[SOURCE DATA Boundary: Start]

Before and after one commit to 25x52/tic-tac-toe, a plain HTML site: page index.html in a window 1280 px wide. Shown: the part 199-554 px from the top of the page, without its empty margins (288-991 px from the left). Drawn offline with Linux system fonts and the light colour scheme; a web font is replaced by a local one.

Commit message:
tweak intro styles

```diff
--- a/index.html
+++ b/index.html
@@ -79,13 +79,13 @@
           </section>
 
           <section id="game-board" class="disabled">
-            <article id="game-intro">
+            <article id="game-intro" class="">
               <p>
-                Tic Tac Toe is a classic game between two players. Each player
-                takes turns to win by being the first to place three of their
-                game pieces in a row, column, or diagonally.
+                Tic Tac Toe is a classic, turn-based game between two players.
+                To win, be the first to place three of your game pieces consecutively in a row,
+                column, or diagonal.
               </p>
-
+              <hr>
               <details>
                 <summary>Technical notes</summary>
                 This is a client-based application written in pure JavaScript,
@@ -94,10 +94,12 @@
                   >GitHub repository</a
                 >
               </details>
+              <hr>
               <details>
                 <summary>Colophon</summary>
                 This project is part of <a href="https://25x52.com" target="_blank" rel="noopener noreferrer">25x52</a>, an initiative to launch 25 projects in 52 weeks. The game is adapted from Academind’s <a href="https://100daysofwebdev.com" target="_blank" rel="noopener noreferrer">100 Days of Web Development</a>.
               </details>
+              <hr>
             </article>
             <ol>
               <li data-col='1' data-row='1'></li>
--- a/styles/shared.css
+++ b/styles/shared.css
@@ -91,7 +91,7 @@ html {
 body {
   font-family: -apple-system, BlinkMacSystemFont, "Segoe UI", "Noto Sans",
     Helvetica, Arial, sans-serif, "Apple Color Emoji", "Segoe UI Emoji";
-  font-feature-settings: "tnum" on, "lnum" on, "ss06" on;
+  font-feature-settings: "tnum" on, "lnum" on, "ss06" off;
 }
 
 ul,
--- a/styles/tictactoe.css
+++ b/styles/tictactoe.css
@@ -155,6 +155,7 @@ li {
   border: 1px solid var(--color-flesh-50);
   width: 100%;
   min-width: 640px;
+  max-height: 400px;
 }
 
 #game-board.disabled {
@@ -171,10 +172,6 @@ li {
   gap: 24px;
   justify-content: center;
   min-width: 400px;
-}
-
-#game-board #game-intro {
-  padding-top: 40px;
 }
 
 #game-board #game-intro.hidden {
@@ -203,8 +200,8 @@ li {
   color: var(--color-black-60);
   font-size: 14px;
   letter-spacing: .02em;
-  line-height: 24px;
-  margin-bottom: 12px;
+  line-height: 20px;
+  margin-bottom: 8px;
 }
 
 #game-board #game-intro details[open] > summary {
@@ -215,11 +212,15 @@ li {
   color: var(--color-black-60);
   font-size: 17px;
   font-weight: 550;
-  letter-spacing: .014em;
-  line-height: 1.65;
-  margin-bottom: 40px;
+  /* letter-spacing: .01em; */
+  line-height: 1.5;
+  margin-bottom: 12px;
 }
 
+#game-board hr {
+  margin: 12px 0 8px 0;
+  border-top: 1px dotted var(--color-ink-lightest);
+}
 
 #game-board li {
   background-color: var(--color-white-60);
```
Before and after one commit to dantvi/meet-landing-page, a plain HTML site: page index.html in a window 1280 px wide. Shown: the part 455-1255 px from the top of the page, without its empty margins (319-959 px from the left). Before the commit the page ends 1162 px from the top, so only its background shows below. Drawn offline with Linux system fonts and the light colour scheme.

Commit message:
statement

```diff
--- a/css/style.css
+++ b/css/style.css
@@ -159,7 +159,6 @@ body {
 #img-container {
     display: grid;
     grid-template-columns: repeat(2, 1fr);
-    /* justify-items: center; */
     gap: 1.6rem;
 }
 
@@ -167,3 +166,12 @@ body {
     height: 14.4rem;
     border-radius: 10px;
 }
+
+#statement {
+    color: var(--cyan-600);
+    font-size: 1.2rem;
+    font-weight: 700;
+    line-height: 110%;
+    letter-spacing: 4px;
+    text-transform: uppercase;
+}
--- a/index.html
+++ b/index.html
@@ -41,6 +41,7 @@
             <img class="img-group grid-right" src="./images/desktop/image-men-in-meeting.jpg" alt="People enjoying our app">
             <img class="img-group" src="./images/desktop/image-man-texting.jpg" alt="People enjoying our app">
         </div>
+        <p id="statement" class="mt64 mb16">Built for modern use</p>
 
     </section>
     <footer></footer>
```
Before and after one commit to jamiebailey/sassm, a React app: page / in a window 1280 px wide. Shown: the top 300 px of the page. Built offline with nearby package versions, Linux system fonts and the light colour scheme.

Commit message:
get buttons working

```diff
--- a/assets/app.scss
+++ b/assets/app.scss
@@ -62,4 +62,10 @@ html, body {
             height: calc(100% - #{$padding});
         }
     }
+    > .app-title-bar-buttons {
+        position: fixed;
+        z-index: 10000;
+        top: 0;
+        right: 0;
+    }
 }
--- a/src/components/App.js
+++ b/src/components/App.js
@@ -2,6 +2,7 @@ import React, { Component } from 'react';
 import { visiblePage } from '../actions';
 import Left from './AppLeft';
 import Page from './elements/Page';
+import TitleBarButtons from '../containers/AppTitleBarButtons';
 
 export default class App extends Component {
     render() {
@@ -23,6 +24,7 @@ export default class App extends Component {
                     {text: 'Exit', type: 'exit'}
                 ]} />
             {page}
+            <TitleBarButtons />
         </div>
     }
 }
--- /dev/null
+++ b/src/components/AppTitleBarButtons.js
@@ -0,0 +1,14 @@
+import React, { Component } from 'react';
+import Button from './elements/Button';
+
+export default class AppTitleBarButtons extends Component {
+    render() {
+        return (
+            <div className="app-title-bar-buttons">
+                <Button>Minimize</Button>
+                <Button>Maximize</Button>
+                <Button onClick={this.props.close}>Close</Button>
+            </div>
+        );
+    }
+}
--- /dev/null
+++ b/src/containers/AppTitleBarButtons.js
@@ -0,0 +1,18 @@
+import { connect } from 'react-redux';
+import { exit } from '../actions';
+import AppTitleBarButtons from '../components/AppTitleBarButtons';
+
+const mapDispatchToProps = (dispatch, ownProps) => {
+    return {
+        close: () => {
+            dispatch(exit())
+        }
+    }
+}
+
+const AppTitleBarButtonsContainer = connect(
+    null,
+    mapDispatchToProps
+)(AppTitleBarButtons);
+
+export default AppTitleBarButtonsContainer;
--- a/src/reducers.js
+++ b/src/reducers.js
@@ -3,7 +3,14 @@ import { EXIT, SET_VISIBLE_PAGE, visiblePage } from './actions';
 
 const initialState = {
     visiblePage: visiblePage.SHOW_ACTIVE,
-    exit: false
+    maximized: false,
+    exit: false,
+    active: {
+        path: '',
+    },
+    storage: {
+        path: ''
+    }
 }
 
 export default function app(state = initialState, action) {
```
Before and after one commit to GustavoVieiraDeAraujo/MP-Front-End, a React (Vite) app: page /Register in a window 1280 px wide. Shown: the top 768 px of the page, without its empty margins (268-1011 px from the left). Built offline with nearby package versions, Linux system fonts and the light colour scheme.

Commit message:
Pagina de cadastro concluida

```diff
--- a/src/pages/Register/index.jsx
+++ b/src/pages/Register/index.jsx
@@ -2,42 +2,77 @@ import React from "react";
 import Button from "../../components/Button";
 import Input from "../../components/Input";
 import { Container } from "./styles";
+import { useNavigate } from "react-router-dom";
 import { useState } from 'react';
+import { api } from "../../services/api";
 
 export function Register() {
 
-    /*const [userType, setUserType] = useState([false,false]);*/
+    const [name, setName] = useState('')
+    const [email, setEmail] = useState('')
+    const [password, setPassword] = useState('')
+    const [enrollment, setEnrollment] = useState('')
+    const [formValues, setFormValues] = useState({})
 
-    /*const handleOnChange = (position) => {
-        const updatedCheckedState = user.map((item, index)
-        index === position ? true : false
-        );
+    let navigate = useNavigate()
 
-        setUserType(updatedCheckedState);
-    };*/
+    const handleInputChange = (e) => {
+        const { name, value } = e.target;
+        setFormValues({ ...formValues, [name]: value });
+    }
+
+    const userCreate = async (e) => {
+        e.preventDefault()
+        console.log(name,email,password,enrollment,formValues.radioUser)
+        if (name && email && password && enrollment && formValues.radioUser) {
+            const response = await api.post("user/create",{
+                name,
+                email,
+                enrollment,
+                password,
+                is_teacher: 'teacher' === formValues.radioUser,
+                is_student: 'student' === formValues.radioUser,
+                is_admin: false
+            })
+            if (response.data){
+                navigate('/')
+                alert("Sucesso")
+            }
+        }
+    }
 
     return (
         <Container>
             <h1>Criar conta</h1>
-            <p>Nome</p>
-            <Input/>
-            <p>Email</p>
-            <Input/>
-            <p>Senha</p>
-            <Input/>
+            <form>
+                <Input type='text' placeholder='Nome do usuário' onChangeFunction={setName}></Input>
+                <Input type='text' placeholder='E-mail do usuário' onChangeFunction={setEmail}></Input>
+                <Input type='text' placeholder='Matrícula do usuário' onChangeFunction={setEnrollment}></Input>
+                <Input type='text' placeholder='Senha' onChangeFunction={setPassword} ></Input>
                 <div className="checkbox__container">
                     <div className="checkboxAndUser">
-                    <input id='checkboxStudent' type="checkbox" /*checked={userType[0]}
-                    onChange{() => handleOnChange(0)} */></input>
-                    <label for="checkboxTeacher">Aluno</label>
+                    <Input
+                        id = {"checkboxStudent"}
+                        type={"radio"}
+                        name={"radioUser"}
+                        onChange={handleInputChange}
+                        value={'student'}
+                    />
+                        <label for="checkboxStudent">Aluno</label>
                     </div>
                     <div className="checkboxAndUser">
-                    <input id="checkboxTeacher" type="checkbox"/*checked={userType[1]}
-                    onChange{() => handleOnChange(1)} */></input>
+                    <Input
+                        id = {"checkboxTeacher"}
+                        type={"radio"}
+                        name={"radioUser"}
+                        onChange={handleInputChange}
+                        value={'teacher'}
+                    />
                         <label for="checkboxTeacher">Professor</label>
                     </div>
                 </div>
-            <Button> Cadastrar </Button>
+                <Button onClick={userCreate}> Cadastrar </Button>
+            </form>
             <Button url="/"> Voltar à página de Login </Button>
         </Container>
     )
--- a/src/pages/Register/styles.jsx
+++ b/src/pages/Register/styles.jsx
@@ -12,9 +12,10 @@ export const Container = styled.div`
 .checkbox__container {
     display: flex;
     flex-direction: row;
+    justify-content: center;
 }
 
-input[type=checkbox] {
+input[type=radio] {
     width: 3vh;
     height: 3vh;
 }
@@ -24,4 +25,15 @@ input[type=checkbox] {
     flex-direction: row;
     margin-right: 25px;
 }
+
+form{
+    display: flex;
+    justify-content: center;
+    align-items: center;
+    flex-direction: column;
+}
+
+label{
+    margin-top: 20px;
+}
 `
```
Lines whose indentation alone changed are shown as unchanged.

[SOURCE DATA Boundary: End]

(INSTRUCTIONS FOR THE TASK) Each line of the material with the word "letter" in it should be listed.

(SOLUTION TO THE EXERCISE)
   letter-spacing: .02em;
-  letter-spacing: .014em;
+  /* letter-spacing: .01em; */
+    letter-spacing: 4px;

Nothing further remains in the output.